→ **Work instructions**:
Using the records that follow, copy every line containing the word "pages".

→ **Exercise inputs**:
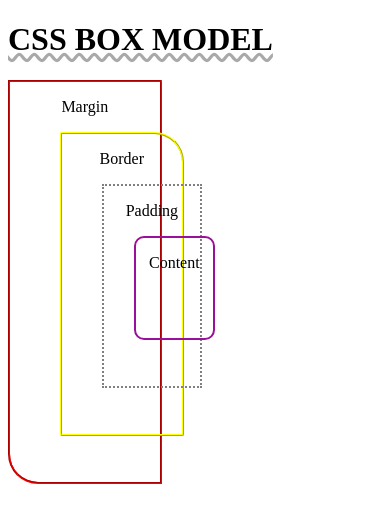
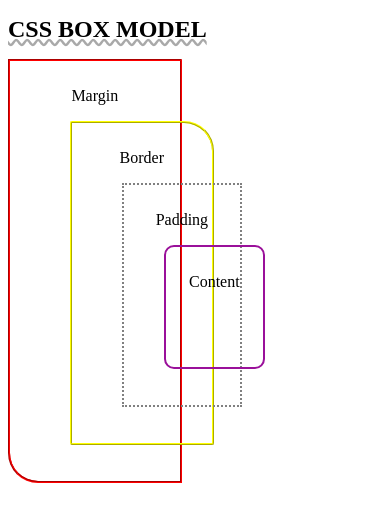
Before and after one commit to LIKHITHAKATLA/boxmodel, a plain HTML site: page index.html in a window 390 px wide. Drawn offline with Linux system fonts and the light colour scheme.

Commit message:
Add files via upload

```diff
--- a/index.html
+++ b/index.html
@@ -45,29 +45,39 @@
             height: 100px;
             margin-left: 30px;
         }
-        .div1hover:hover{
+        .div1:hover{
             background-color: aqua;
         }
-        .div2hover:hover{
+        .div2:hover{
             background-color: rgb(206, 160, 235);
         }
-        .div3hover:hover{
+        .div3:hover{
             background-color: rgb(194, 208, 235);
         }
-        .div4hover:hover{
+        .div4:hover{
             background-color: rgb(246, 158, 221);
         }
+        @media (max-width: 768px) {
+            h1 {
+                font-size: 1.5rem;
+            }
+
+            .div1, .div2, .div3, .div4 {
+                max-width: 95%;
+                min-height: auto; /* Adapt height */
+                padding: 10px;
+            }}
     </style>
 </head>
 <body>
     <h1>CSS BOX MODEL</h1>
-    <div class="div1 div1hover">
+    <div class="div1">
         <p>Margin</p>
-        <div class="div2 div2hover">
+        <div class="div2">
             <p>Border</p>
-            <div class="div3 div3hover">
+            <div class="div3">
                 <p>Padding</p>
-                <div class="div4 div4hover">
+                <div class="div4">
                     <p>Content</p>
                 </div>
             </div>
```
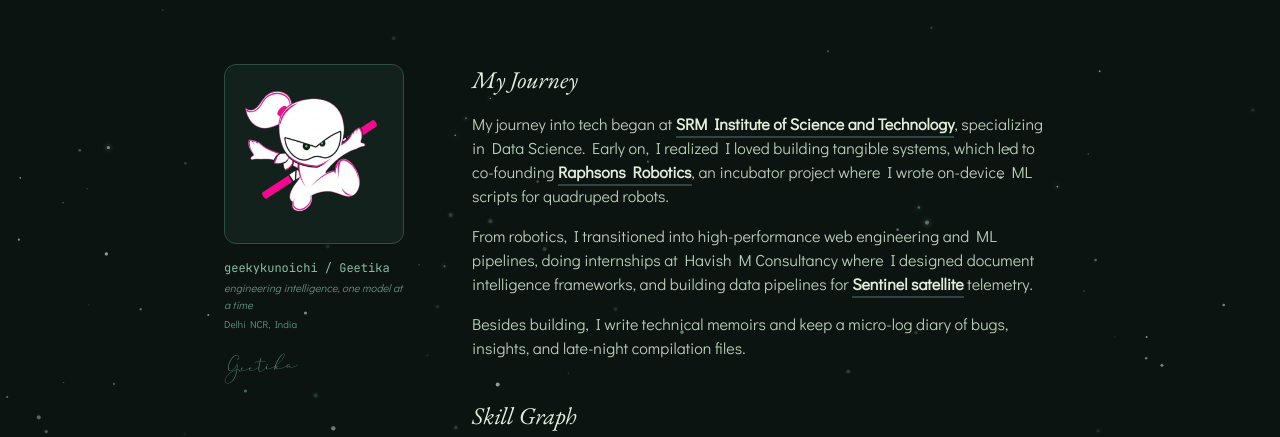
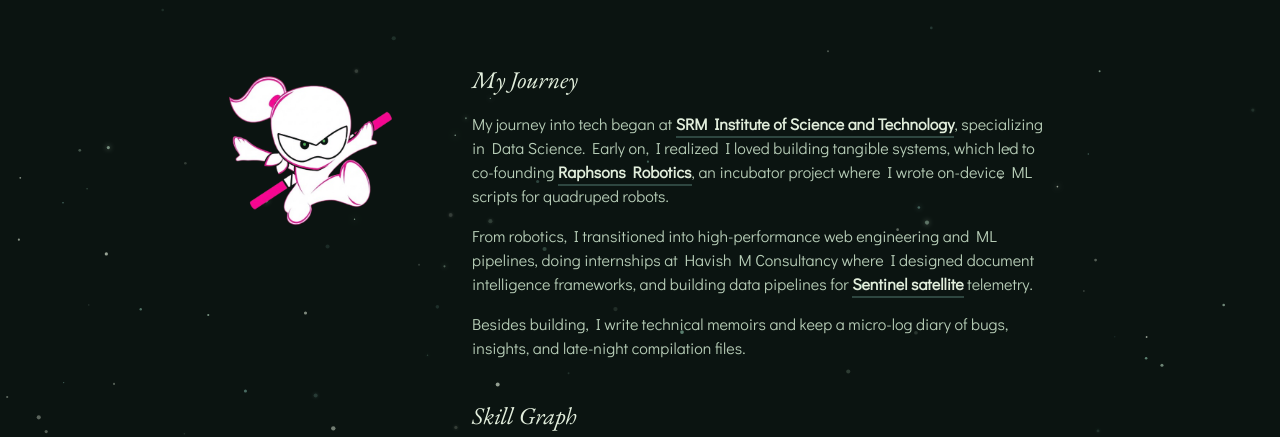
Before and after one commit to geetikavasistha-01/Geetika-s-Portfolio, a React (Vite) app in the folder frontend/: page /about in a window 1280 px wide. Shown: the part 275-712 px from the top of the page. Built offline with nearby package versions, Linux system fonts and the light colour scheme; no server answers; a web font is replaced by a local one.

Commit message:
feat: clean sidebar in About to only show unframed mascot

```diff
--- a/frontend/src/pages/About.tsx
+++ b/frontend/src/pages/About.tsx
@@ -128,28 +128,13 @@
       <div className="grid grid-cols-1 md:grid-cols-[200px_1fr] gap-12 mt-4">
 
         {/* Left Column (Sticky info cards) */}
-        <div className="flex flex-col items-center md:items-start md:sticky md:top-24 self-start gap-4">
-          <div className="w-[180px] h-[180px] rounded-xl overflow-hidden border border-border bg-surface shadow-sm flex items-center justify-center">
+        <div className="flex flex-col items-center md:items-start md:sticky md:top-24 self-start">
+          <div className="w-[180px] h-[180px] select-none">
             <img
               src={currentAvatar}
-              alt="Geetika Vasistha"
-              className="w-full h-full object-contain p-4"
+              alt="Geetika Vasistha Mascot"
+              className="w-full h-full object-contain hover:scale-105 transition-transform duration-300"
             />
-          </div>
-
-          <div className="flex flex-col text-center md:text-left">
-            <span className="text-xs text-text3 font-mono">
-              geekykunoichi / Geetika
-            </span>
-            <span className="text-[11px] italic text-text4 mt-1 leading-normal max-w-[180px]">
-              engineering intelligence, one model at a time
-            </span>
-            <span className="text-[10px] text-text4 mt-1">
-              Delhi NCR, India
-            </span>
-            <div className="font-script text-3xl text-teal/90 mt-4 select-none rotate-[-4deg] self-center md:self-start">
-              Geetika
-            </div>
           </div>
         </div>
 
```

→ **Result for this task**:
--- a/frontend/src/pages/About.tsx
+++ b/frontend/src/pages/About.tsx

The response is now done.